Great West Metal (Redevelopment)
Location: 90 Alexander Ave
Developer: RNDSQR
Architects: 5468796 Architecture
Contractor: Unknown
Status: Proposed
Media: Waterfront wrap-around, Calgary developers planning to surround a rehabilitated heritage building with two new rental developments
Description: $100 million investment, 300 rental apartments split between two recently acquired properties including the current site of Great West Metal; plans also include to rehabilitate an existing heritage building to create 16,000-square-feet of commercial/office space.











Quote:
Waterfront wrap-around
Calgary developers planning to surround a rehabilitated heritage building with two new rental developments
By: Martin Cash | Posted: 10/7/2019 7:00 PM

Twenty years after it was conceived, the completion of development of Waterfront Drive could be at hand.

Calgary developers, whose speciality is modest-sized downtown residential developments with special attention to design details, have recently acquired two properties just north of the Mere Hotel and intend to build more than 300 rental apartments split between the two sites.

On one site between Pacific Avenue and Alexander Avenue — the current home of Great West Metal — the Calgary developers also plan to rehabilitate an existing heritage building to create about 16,000-square-feet of commercial/office space.

Alkarim Devani, president of the Calgary development company he runs with his brother Afshin called Round Square (they spell it RNDSQR), says he knows the two developments are ambitious but that the demand for this type of development downtown will continue to grow.

"We have been looking at Winnipeg for the last four years, slowly looking at opportunities," he said. "We feel like the developments that have been taking place and the changes that have happening in the Exchange District are really exciting. We just feel there are more people who want to continue to move into those neighbourhoods."

The two projects, which will pump about $100 million of new investment into the area, will include about 170 units on the Great West Metal site that will wrap around the heritage building and another 160 in two six storey buildings on the other site, one block north on the north side of Galt Avenue and Waterfront Drive.

It was the latter site that first caught Devani’s attention. The 32,000-square-foot piece of land had been assembled by CentreVenture which originally owned just a small portion of the parcel. After several years of efforts — including a last minute discovery that a small sliver of the land was still owned by CN Rail — a request for proposal for development was published in the spring of 2018.

"It was a long process for sure," said Angela Mathieson, CEO of CentreVenture. "But it was definitely worthwhile."

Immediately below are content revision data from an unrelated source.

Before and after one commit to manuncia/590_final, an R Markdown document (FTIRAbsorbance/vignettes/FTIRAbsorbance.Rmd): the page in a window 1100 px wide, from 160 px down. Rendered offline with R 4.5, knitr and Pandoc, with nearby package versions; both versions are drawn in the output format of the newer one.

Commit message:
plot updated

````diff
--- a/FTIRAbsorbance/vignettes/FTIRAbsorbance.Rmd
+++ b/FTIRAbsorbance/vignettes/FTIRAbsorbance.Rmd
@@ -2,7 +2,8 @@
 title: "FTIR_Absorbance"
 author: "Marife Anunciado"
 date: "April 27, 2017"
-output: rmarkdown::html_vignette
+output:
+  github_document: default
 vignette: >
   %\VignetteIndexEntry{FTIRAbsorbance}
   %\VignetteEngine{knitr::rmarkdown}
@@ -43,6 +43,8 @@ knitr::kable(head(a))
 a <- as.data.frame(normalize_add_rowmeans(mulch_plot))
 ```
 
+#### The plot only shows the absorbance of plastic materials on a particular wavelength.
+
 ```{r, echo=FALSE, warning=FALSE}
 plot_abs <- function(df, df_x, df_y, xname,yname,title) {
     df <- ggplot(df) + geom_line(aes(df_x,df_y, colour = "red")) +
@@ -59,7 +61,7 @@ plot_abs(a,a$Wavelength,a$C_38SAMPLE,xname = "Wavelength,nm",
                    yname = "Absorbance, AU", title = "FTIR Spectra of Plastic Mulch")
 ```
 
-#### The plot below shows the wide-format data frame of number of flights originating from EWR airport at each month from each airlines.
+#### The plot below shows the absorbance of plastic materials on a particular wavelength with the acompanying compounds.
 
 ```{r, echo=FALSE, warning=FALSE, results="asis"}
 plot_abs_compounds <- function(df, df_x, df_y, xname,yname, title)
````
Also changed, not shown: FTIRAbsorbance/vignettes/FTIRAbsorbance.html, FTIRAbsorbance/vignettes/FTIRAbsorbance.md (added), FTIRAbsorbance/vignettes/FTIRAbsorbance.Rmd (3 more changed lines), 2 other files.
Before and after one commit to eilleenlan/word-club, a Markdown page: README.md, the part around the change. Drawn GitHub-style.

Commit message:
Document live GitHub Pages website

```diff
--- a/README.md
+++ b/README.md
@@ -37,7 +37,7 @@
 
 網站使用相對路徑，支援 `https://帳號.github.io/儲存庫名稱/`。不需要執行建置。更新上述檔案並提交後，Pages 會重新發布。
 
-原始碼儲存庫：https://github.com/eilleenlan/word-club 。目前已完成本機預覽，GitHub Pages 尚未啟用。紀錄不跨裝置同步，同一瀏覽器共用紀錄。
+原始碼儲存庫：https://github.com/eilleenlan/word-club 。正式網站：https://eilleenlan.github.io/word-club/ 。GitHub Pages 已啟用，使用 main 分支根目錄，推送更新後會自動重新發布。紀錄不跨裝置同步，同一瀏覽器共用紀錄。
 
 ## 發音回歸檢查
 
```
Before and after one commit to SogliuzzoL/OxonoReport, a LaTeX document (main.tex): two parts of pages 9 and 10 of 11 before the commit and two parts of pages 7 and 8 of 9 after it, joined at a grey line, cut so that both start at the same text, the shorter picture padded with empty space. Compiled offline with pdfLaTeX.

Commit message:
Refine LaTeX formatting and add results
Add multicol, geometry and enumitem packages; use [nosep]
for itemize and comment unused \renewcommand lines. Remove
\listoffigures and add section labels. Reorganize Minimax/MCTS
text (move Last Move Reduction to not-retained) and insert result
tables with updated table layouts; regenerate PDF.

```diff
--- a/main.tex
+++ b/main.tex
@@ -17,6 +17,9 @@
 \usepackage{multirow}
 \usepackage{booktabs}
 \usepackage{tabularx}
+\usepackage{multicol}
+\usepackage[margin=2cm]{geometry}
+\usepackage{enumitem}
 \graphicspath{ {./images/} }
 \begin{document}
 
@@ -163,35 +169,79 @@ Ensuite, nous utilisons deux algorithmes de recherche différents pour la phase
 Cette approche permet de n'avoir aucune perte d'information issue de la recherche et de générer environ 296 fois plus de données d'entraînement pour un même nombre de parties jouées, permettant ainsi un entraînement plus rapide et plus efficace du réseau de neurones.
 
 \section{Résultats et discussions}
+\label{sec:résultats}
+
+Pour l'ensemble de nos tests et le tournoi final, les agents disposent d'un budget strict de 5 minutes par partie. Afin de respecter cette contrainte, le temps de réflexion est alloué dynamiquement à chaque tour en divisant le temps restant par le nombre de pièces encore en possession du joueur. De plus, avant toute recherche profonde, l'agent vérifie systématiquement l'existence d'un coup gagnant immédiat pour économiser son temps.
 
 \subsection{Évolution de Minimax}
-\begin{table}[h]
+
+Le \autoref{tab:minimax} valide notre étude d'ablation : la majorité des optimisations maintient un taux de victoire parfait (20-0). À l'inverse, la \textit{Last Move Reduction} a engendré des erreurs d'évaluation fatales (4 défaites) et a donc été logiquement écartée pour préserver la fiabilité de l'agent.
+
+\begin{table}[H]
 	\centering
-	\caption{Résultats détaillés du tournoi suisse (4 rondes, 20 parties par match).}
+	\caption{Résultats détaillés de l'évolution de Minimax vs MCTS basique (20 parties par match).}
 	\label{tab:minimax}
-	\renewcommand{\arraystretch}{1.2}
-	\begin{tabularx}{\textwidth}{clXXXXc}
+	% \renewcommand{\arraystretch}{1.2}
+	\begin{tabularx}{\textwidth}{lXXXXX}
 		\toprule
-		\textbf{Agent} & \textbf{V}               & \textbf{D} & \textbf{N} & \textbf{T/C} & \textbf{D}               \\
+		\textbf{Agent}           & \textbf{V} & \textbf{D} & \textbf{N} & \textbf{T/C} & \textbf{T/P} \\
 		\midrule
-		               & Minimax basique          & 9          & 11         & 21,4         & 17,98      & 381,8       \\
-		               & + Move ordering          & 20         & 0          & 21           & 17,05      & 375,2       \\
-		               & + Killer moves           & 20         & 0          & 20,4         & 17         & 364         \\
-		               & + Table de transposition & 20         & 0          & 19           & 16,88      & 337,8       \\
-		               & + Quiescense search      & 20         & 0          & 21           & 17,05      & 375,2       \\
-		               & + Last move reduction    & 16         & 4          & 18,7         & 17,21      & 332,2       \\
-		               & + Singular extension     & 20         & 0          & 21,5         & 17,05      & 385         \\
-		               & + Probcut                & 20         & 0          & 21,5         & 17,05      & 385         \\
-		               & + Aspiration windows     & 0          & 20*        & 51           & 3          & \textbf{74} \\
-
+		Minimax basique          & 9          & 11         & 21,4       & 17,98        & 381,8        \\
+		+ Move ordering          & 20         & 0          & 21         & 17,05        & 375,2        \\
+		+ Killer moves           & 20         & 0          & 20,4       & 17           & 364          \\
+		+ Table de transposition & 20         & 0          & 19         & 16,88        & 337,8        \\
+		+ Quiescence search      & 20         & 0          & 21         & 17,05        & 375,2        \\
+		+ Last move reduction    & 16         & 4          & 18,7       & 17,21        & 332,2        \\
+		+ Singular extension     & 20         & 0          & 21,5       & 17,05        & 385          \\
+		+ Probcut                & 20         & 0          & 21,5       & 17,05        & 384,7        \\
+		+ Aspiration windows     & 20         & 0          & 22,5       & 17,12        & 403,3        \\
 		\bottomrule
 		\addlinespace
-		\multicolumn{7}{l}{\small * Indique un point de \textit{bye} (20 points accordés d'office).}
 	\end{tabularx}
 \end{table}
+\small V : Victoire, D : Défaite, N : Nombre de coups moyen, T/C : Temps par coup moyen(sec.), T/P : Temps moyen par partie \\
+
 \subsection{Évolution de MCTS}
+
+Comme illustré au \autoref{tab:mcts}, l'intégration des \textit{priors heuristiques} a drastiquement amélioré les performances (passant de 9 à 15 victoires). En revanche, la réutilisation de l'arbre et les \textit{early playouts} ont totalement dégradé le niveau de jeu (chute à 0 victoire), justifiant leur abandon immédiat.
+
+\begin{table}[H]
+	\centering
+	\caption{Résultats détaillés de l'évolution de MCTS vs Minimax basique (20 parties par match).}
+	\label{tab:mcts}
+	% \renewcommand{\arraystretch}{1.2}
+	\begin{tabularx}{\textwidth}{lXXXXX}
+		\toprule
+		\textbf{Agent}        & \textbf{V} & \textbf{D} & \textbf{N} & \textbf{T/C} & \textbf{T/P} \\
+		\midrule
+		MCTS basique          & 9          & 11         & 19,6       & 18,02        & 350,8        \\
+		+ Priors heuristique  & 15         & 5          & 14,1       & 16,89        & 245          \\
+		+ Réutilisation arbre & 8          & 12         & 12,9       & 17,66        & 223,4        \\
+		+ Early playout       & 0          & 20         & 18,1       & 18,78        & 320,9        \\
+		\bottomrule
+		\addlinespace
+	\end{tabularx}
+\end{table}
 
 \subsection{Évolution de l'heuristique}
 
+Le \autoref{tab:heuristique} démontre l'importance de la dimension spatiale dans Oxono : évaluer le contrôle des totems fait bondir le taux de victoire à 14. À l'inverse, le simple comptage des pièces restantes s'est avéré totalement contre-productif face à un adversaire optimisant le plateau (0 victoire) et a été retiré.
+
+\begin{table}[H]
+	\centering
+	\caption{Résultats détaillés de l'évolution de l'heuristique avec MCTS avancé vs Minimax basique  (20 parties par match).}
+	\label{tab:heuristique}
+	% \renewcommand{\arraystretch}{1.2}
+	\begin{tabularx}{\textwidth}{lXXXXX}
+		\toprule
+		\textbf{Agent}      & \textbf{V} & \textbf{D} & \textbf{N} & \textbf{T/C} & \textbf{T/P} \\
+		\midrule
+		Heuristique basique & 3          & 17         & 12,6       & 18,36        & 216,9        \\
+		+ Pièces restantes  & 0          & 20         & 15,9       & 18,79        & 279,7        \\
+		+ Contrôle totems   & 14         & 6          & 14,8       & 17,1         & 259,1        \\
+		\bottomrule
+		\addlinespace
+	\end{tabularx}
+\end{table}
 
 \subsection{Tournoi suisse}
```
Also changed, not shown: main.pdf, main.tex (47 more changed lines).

With the closure of that deal CentreVenture has only a small property at Heaton Avenue left that will wrap up its work on Waterfront Drive which has included $250 million in private investment to date and the development of nearly 500 new housing units and the conversion of 12 vacant or derelict buildings not counting these two new proposed developments by the Calgary developers.

The request for proposal was not just for the purchase of the land, but includes a development agreement. RNDSQR has committed to actually build on the site by a designated time or be forced to sell it back to CentreVenture and pay a penalty.

"We received quite a lot of interest on the property," she said. "RNDSQR has a really urban philosophy to their developments."

The company has more than a dozen projects in Calgary and Devani said they get invited to get involved in suburban projects there but he said that’s not where their passion lies.

"When you think about sustainability from a growth perspective, in every single city, including Calgary, the most sustainable type of growth is within the downtown, the core areas, and in revitalizing our old neighbourhoods," he said.

Among other things, RNDSQR projects try to include partnerships with local businesses, so that rent payments will include some sort of incentive to patronize local establishments.

They call it a "subscription-based model for living" where the monthly rental fee also includes access to shops, restaurants and fitness facilities that are partnered with the development.

"Our whole goal is it to encourage collision and interaction and support for local small business," Devani said.

He said the hope is to start construction on the Great West Metal site first with design work being done by 5468796 Architecture.

"We are taking possession of that property and we’re helping them (Great West Metal) relocate," he said. "We’re hoping to start development there early in the new year."

That is estimated to be an 18-month process to get to occupancy. He said the Galt Avenue project will likely start development before the first one is completed.

martin.cash@freepress.mb.ca
https://www.winnipegfreepress.com/bu...562467272.html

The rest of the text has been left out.